* Spoilers, pretty obviously by now, spoilers *
What a corker. An amazing film. Perfect casting, beautifully shot, the only slight criticism I can offer is that one or two lines of dialogue felt oddly clunky and expositional. For example, right at the beginning of the film, Churchill (stunningly portrayed by Brian Cox) is standing on a beach. He bends down momentarily and his signature hat flies off his head in the wind, and floats out across a blood-soaked sea. His expression is dark and he says, “I can’t let it happen again.”
As we later discover, those of us whose education never went much beyond the grant-maintained and comprehensive, Churchill served in the First World War, and had a great deal of involvement in Gallipoli. For those who don’t know about Gallipoli, it was a bloodbath on the beaches, a disastrous battle which resulted in the deaths of thousands upon thousands of young men. Of course, we don’t hear the word “Gallipoli” until over an hour into ‘Churchill’, but by that time we know he’s seen something that changed his feelings about military planning.

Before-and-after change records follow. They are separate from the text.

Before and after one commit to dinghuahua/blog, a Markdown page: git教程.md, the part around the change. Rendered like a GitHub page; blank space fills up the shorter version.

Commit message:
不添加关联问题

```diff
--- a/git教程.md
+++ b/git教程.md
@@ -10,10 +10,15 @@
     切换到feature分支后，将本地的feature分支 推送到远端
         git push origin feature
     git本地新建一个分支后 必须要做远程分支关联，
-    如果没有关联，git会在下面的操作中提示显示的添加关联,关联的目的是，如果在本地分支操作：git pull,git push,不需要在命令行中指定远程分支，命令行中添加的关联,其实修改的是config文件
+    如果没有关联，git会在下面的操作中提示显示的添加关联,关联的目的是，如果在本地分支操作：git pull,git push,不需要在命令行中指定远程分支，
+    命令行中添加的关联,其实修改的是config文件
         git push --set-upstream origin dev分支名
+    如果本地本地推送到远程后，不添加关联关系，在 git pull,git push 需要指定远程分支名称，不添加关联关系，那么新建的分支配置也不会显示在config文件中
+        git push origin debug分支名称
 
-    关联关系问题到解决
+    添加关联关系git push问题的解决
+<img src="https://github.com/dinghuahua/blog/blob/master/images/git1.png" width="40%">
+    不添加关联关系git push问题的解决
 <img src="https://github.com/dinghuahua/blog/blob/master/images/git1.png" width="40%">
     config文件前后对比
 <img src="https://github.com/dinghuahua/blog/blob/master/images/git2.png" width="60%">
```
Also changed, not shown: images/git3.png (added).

In terms of “I can’t let it happen again,” I feel Brian Cox is a remarkably talented actor, ostentatiously gifted, and frankly he could have conveyed that sentiment with a look. Perhaps I’m alone in that thought, but I doubt it.
It’s a small complaint.
Miranda Richardson is delightful. As we follow Churchill’s misgivings about the planned invasion of Normandy in Operation Overlord, we discover the untold story: that Churchill, who we have all grown up to understand was a national treasure, a hero, the father of the nation, really didn’t want to send Allied troops onto the beaches and risk a second Gallipoli, and that all other commanders of the Allied forces countermanded him at every opportunity. This doesn’t sit well with a modern interpretation of Churchill and his legacy, but perhaps goes some way to humanising a giant of British history: we have all been overlooked, ignored, belittled, patronised, been thrown over in favour of what might be considered ‘lesser men’. And where so many of the military leaders appear to view Churchill as a benign irritation, it’s only his wife Clementine who tells him straight. They have opinions other than his. Perhaps other people are right. Unless he’d rather she coddled him? Of course he doesn’t want that.
It is confounding to consider the idea that one of the greatest orators of all time, whose speeches are known and quoted from to this day, was not listened to.
Where so many others speak about him behind his back, and seem to suggest his ideas should be relegated to the past, at one point Clementine slaps Winston across the face. Not respectful, but at least it’s direct.
Churchill thinks that, rather than attack a Nazi stronghold on the north coast of France, they should instead go for the soft underbelly of Europe – towards Italy, or the Aegean. And it occurs to me – if they had gone with that idea, I might never have met my voluntary granddad, Ivor, who was stationed in Greece during the War.
And that’s the horror of war: when you hear on the news that x-number of people died in an atrocity, or a natural disaster, the numbers don’t necessarily touch you at all, but if you think about the impact one person can make on your life and on, undoubtedly countless, others and then try to extrapolate that impact across x-number of people, the echoes go on forever.
Churchill has tried to secrete himself and the King (James Purefoy – brilliant casting, a wonderful actor, gets the voice dead-on) onto a ship to travel to Normandy with the troops. Of course, this plan is soon abandoned by the King, who really has no choice, the country cannot risk losing both King and Prime Minister in one fell swoop. And once more, Churchill is isolated.
What the film seems to suggest is that Churchill might have had post traumatic stress disorder. It is certainly true that someone who has not seen a war zone really can’t know what it’s like. Even with people in the immediate family who have seen military action, or lived in a war torn state, can’t begin to imagine the smell, the sounds, the sudden and bludgeoning horror of war.
Not being even slightly medically inclined, I can’t begin to offer an opinion on Churchill’s possible PTSD, but to be perfectly frank – I would be surprised if there’s anybody who has seen war up close, and not suffered repercussions of some sort for the rest of their lives.
By the end of the film, Churchill has been railroaded into the campaign. He is convinced by the women in his life, Clementine and his new secretary Miss Garrett, that he must give the speech of his life because no matter how D-Day works out, the people will need to know their leader is with them.
I think we all fall a little bit in love with Brian Cox by the end of this film.
On a side note: on the back of the DVD case, there’s an age restriction, as you’d find on any other DVD. ‘Churchill’ is rated PG because of mild strong language (which is understandable in war, surely) and scenes of smoking.
Scenes of smoking! Do we really need warning about this? The sight of Churchill was marked out by the following: his stature as a relatively square man, his hat, the V sign, and his cigar. You can’t possibly have Churchill without a cigar, but why do we need warning?
It was the 1940s. The toddlers smoked.